When the study participants reached age 21, researchers conducted formal diagnostics on all those who screened positive for autism the first time around as well as a sampling of those who screened negative. Ultimately, 14 individuals were diagnosed with the developmental disorder, resulting in a 5 percent prevalence rate for premature children, researchers said.
“I was quite surprised to see that it was five times as high,” said Jennifer Pinto-Martin, a professor at the University of Pennsylvania and the study’s lead author. “Parents of preemies need to be especially aware of the potential for this and really pay attention to what’s happening with their children.”

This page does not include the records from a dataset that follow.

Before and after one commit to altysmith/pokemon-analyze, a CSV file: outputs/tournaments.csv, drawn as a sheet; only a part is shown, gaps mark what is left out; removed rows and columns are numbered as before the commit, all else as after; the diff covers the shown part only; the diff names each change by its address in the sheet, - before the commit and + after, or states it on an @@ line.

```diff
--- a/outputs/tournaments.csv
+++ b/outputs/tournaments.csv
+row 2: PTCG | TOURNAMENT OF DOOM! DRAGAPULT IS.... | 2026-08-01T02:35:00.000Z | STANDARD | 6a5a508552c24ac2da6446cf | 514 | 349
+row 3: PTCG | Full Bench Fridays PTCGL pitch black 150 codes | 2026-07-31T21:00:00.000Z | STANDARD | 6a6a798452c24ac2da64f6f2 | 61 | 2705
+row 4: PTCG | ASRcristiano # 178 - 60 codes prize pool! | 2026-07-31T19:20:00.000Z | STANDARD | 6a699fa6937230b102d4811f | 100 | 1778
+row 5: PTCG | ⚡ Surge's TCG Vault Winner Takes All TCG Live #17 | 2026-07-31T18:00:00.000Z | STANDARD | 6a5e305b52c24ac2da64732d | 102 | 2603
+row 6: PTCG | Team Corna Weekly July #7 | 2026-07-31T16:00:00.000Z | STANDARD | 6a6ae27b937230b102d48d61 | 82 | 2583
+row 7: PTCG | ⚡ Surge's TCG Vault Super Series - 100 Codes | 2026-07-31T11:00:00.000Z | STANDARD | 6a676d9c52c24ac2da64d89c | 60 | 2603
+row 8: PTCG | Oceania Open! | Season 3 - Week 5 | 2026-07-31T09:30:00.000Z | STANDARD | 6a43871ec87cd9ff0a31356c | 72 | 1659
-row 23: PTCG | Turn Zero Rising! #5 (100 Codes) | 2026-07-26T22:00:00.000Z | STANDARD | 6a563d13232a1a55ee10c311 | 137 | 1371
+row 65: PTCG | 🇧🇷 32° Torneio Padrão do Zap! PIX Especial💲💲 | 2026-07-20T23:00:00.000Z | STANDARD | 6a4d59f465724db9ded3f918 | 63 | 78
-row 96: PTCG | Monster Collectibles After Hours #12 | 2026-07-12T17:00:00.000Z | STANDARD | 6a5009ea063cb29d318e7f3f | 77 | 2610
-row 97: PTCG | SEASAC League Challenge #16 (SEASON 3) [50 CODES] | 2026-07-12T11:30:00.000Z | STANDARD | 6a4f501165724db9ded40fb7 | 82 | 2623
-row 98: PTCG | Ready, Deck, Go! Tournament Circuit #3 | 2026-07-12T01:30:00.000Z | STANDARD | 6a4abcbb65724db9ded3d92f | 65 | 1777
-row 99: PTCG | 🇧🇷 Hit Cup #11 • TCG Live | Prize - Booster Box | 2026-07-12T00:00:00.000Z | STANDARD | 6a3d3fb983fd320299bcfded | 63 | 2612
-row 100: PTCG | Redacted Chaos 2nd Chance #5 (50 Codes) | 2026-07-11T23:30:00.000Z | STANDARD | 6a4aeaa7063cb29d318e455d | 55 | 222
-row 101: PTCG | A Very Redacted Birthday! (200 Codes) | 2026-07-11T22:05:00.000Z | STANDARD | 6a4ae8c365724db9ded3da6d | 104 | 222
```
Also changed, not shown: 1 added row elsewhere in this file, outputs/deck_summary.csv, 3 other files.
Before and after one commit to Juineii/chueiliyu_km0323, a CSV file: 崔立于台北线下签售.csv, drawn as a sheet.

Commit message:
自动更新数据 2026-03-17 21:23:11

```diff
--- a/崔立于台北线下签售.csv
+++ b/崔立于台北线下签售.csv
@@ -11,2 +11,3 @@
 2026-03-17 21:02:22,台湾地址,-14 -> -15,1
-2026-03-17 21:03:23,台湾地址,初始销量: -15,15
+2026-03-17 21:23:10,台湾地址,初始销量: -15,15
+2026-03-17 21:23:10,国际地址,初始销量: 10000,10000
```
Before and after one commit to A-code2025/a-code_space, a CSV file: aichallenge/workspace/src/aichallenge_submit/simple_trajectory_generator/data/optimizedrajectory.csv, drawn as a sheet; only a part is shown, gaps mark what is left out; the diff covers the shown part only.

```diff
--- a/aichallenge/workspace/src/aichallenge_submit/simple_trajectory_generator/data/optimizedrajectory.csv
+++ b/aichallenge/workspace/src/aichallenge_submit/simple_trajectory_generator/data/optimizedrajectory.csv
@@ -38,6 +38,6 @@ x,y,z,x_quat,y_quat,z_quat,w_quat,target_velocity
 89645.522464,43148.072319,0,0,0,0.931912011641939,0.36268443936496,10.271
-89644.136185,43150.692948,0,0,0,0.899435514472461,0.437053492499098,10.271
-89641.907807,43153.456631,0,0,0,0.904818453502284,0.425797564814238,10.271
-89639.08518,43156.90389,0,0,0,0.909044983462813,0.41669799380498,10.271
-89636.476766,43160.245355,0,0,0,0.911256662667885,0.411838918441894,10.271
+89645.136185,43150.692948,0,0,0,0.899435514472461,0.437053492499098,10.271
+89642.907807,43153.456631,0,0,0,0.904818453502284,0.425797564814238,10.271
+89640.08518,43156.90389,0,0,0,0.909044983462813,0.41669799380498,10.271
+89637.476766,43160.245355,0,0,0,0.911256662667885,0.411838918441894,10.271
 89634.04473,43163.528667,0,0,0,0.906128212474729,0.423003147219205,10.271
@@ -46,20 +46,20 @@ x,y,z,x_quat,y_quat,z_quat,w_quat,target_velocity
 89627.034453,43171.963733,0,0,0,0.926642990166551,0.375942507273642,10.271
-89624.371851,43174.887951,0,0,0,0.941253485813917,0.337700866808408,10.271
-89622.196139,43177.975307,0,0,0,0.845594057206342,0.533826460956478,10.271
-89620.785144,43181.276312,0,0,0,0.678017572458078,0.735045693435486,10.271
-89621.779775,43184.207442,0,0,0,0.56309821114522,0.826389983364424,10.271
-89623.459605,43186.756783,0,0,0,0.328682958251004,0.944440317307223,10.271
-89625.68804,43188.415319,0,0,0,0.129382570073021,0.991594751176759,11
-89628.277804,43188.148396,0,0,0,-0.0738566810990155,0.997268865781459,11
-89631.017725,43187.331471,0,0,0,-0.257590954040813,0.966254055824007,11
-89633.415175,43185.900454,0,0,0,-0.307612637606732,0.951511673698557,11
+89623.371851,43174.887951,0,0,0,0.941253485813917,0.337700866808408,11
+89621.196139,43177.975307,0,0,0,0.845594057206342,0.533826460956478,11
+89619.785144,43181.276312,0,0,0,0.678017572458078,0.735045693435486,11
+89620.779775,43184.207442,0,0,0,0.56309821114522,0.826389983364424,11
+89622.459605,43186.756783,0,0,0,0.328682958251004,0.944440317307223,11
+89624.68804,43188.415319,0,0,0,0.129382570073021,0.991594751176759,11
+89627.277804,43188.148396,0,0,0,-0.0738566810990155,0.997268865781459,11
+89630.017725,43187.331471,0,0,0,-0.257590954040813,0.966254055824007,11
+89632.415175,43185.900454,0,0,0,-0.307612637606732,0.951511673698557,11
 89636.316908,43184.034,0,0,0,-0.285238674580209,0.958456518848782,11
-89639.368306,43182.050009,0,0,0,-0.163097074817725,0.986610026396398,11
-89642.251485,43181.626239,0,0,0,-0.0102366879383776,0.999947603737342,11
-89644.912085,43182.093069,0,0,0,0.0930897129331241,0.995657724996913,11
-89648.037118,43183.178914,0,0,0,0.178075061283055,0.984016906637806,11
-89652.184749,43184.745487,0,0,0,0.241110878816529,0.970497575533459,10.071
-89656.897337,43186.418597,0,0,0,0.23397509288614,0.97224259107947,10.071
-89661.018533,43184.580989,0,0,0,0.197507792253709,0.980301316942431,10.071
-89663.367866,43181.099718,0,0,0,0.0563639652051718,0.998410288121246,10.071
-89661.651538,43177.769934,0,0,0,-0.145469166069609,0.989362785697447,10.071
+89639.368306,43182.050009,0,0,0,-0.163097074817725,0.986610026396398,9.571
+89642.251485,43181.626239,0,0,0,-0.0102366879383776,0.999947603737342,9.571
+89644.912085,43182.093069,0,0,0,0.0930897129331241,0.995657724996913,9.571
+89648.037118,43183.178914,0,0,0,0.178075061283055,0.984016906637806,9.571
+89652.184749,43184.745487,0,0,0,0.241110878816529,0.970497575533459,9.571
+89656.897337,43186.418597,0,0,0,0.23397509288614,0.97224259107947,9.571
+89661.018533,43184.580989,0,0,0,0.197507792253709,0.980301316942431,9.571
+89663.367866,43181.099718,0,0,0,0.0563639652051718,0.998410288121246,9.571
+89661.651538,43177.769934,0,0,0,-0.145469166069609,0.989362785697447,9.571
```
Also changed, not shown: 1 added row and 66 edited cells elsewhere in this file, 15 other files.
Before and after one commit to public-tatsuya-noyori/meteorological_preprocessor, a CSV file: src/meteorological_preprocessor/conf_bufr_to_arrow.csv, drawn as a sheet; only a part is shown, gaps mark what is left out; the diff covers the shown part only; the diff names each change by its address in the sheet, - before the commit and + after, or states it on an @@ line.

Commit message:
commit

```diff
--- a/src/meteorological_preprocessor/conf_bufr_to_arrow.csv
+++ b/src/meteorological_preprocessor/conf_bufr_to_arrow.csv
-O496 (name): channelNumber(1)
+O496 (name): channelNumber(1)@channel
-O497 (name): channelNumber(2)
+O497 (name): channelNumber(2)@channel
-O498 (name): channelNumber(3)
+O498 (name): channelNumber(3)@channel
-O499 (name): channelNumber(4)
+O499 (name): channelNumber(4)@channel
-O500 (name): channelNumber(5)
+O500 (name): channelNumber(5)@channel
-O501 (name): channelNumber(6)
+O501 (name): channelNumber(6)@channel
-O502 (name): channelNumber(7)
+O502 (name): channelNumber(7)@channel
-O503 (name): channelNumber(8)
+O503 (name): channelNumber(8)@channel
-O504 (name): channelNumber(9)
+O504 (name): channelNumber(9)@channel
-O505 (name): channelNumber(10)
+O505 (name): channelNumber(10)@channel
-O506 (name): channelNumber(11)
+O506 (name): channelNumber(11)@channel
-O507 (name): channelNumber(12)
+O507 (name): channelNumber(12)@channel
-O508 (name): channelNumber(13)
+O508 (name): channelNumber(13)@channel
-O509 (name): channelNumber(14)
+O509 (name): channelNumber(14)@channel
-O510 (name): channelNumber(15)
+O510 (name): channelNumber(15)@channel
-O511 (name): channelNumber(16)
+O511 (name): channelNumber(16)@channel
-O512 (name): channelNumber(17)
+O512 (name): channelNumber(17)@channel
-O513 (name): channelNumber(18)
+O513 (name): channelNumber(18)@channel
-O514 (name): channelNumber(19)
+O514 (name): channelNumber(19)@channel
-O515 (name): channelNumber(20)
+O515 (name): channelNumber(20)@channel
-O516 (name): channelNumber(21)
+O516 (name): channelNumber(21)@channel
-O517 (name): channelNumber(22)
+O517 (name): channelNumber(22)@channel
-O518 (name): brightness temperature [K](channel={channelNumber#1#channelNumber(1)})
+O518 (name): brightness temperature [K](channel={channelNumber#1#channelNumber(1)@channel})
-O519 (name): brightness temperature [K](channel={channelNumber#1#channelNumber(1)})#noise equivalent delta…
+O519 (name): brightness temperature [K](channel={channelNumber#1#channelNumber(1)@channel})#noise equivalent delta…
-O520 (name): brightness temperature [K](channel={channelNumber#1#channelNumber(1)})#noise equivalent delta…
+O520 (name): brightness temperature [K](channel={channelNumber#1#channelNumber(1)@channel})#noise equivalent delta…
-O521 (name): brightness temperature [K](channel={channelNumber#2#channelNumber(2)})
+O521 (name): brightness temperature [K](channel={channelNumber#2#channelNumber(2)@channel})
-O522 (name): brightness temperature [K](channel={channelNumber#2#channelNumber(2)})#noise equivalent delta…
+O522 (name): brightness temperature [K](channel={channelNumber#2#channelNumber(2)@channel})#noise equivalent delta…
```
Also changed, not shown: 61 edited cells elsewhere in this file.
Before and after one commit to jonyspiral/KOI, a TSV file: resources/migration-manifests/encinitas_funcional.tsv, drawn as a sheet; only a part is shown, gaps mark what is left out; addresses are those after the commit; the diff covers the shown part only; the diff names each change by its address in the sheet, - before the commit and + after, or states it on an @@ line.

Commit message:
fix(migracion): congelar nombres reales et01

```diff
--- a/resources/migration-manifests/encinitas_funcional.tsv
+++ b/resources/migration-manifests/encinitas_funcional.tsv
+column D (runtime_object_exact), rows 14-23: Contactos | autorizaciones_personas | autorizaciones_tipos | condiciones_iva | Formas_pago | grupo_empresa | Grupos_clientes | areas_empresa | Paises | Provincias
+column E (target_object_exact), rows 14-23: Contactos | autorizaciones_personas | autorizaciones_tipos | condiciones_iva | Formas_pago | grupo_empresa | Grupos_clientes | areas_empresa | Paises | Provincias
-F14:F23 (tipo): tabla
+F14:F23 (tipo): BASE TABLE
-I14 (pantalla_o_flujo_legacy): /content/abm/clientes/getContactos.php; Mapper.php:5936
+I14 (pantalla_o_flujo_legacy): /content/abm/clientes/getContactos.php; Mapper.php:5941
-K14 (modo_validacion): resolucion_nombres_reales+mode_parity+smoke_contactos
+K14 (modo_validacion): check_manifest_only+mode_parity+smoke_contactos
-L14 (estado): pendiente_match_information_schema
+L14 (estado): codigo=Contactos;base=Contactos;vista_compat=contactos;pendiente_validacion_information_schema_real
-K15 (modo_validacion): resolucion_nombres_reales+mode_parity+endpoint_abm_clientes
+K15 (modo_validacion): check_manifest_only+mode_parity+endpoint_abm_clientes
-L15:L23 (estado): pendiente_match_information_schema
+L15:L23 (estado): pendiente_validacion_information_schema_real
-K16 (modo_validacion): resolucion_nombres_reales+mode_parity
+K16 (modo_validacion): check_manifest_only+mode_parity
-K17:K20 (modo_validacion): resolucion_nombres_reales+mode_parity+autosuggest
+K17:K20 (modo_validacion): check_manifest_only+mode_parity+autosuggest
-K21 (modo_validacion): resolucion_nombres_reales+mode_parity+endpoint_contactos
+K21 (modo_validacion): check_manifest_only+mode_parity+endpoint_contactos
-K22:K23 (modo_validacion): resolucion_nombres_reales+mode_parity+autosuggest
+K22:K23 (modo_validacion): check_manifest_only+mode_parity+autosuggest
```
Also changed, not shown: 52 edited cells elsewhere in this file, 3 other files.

Moreover, Pinto-Martin said the high rate of autism among premature children may be one reason behind the increased occurrence of the developmental disorder in recent decades. The estimated autism rate has grown from 1 in 2,000 in the 1980s to 1 in 110 today.
“When we started this study in 1984 it was pretty miraculous to keep a 1 pound baby alive. We now do that routinely,” said Pinto-Martin. “Clearly this is a risk factor that’s going up at the same time as the autism prevalence increase.”